Dataset records:
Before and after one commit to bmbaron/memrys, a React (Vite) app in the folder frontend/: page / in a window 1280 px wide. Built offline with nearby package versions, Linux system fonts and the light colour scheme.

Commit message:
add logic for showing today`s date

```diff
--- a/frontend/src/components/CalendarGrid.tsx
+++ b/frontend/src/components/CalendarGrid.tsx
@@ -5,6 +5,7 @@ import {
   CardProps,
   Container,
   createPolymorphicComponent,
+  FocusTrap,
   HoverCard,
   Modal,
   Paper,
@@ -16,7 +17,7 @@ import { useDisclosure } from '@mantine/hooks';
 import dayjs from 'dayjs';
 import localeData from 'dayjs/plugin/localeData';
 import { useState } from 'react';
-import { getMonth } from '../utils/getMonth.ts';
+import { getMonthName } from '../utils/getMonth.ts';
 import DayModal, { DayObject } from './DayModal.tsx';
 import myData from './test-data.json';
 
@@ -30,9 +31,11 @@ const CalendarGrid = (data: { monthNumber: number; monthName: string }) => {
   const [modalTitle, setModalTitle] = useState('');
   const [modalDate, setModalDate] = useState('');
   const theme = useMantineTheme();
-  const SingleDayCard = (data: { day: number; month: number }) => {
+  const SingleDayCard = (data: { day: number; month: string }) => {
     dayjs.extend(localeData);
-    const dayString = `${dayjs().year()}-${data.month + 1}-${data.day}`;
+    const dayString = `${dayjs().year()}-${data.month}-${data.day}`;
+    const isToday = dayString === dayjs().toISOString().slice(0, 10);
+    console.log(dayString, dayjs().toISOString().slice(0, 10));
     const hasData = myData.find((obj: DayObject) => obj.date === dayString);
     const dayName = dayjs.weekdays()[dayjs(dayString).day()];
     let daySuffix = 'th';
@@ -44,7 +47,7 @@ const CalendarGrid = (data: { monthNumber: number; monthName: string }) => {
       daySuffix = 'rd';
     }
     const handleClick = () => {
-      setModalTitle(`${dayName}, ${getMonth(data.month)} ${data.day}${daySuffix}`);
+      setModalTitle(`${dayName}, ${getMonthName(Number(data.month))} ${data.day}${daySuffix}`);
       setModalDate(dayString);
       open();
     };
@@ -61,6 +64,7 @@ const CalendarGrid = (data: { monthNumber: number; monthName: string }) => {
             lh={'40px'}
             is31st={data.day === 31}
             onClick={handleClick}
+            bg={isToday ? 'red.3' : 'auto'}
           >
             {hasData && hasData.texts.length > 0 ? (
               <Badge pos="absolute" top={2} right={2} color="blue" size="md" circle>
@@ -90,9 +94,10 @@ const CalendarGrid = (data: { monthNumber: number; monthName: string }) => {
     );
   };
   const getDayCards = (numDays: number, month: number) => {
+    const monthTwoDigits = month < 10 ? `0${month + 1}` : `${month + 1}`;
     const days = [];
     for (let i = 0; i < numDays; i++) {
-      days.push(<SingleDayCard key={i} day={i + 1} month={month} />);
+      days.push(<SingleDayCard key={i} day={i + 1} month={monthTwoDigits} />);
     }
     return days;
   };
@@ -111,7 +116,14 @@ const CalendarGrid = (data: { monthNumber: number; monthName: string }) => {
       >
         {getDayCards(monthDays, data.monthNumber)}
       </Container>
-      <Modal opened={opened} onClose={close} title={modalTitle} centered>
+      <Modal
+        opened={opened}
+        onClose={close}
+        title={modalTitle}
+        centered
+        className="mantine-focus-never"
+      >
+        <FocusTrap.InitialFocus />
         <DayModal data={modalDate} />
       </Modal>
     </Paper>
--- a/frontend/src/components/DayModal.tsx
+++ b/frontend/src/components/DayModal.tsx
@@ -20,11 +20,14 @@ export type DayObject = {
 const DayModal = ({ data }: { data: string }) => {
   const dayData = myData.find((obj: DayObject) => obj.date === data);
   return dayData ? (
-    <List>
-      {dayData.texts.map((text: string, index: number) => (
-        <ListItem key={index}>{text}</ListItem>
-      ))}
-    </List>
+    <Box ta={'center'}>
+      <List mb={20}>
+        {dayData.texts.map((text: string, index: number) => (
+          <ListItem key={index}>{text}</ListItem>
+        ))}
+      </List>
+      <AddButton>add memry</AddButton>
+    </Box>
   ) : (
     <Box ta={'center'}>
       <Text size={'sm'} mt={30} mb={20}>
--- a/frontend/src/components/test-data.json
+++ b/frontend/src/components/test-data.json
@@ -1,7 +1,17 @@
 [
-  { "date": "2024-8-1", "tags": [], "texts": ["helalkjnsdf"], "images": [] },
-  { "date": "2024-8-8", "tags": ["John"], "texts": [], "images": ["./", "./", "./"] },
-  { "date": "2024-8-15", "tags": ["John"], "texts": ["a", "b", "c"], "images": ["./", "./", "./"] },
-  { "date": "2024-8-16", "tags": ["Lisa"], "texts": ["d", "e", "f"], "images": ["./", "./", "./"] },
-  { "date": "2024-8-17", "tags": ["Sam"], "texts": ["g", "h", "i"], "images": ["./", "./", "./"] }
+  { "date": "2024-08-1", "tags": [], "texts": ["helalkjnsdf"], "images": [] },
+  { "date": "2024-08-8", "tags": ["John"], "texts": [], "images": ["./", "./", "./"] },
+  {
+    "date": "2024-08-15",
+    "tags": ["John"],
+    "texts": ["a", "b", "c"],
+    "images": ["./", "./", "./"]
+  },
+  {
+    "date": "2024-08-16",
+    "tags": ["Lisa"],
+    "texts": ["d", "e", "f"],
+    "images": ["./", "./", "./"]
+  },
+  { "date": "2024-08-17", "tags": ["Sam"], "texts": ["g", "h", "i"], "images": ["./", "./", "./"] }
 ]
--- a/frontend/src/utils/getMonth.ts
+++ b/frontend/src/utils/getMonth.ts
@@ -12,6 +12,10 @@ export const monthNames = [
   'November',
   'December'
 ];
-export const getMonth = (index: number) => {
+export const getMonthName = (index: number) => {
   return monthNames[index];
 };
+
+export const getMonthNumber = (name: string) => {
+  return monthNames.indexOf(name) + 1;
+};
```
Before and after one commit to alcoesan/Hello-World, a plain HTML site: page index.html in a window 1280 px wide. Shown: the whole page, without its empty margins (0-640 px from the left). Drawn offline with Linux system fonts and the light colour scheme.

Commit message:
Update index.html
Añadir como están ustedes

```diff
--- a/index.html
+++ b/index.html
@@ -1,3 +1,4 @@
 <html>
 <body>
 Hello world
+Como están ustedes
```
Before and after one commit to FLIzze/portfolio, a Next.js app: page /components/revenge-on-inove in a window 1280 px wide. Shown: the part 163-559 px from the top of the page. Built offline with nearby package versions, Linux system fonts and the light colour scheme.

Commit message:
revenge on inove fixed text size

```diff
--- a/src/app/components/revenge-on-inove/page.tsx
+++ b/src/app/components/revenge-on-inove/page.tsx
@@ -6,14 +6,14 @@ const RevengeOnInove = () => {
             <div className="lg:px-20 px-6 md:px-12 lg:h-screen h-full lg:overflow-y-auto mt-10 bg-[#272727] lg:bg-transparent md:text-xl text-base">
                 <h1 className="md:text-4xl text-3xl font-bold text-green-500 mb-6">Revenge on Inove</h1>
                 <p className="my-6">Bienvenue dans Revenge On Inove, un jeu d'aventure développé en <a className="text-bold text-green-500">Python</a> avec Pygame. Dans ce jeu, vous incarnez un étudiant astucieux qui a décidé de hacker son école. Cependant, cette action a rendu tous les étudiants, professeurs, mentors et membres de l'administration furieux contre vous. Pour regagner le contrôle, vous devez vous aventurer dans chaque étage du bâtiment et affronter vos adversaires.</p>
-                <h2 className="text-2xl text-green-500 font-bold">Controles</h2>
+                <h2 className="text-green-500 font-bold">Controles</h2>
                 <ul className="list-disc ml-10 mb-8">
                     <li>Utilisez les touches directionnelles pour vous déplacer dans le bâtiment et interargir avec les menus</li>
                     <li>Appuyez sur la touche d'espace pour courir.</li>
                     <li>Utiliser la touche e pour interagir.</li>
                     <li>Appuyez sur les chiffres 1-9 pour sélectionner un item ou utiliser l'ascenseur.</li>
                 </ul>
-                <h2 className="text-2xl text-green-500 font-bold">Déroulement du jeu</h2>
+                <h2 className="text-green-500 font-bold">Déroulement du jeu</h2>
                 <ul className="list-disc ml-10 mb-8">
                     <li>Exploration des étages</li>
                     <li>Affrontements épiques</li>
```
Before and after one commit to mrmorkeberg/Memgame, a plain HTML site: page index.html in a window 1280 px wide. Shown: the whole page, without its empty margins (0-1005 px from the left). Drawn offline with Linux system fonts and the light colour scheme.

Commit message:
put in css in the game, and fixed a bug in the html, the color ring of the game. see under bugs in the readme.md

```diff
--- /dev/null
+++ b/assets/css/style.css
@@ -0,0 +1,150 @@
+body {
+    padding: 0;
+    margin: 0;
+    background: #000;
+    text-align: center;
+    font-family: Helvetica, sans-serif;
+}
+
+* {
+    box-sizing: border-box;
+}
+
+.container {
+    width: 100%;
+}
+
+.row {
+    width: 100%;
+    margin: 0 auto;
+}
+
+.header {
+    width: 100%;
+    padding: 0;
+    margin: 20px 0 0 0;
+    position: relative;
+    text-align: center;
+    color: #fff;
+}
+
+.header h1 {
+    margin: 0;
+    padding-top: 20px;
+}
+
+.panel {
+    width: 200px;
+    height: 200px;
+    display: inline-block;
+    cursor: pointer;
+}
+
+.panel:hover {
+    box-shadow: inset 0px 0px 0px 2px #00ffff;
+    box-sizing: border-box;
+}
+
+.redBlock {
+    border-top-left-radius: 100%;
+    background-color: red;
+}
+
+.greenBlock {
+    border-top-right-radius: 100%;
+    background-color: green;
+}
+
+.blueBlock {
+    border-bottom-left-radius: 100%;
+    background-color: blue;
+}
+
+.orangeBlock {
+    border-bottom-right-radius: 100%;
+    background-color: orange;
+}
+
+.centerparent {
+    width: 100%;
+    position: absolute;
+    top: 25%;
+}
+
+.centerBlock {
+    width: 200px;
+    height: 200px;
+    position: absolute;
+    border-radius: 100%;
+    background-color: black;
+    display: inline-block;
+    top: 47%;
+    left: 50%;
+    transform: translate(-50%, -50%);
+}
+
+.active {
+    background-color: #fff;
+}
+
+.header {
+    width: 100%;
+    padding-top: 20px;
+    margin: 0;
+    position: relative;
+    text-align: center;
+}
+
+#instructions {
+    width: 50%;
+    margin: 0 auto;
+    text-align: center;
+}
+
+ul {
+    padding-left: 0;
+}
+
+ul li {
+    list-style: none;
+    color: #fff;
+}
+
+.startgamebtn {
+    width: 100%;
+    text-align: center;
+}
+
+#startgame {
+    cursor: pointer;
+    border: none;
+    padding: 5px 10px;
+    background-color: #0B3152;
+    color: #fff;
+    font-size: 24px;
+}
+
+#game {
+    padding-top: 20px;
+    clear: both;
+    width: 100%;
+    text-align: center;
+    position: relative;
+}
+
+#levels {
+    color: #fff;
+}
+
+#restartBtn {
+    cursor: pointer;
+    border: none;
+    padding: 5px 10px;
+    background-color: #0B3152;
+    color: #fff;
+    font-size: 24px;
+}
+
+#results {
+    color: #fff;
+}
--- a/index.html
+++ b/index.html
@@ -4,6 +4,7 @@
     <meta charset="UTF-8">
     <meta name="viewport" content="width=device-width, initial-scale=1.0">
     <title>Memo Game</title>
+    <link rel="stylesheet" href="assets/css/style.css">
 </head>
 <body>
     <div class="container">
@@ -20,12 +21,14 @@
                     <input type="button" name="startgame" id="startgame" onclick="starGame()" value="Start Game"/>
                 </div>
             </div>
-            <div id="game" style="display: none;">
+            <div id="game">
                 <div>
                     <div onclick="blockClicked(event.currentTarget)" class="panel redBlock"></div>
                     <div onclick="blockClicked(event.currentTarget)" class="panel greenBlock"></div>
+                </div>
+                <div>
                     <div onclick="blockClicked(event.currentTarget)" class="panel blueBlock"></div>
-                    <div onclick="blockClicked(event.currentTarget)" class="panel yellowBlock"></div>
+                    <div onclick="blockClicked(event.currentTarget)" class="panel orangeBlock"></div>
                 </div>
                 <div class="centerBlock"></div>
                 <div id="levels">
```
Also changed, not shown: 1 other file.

### INSTRUCTIONS FOR THE TASK
The records are above. How many lines in them contain the word "border"? Give the number alone.

### ANSWER
9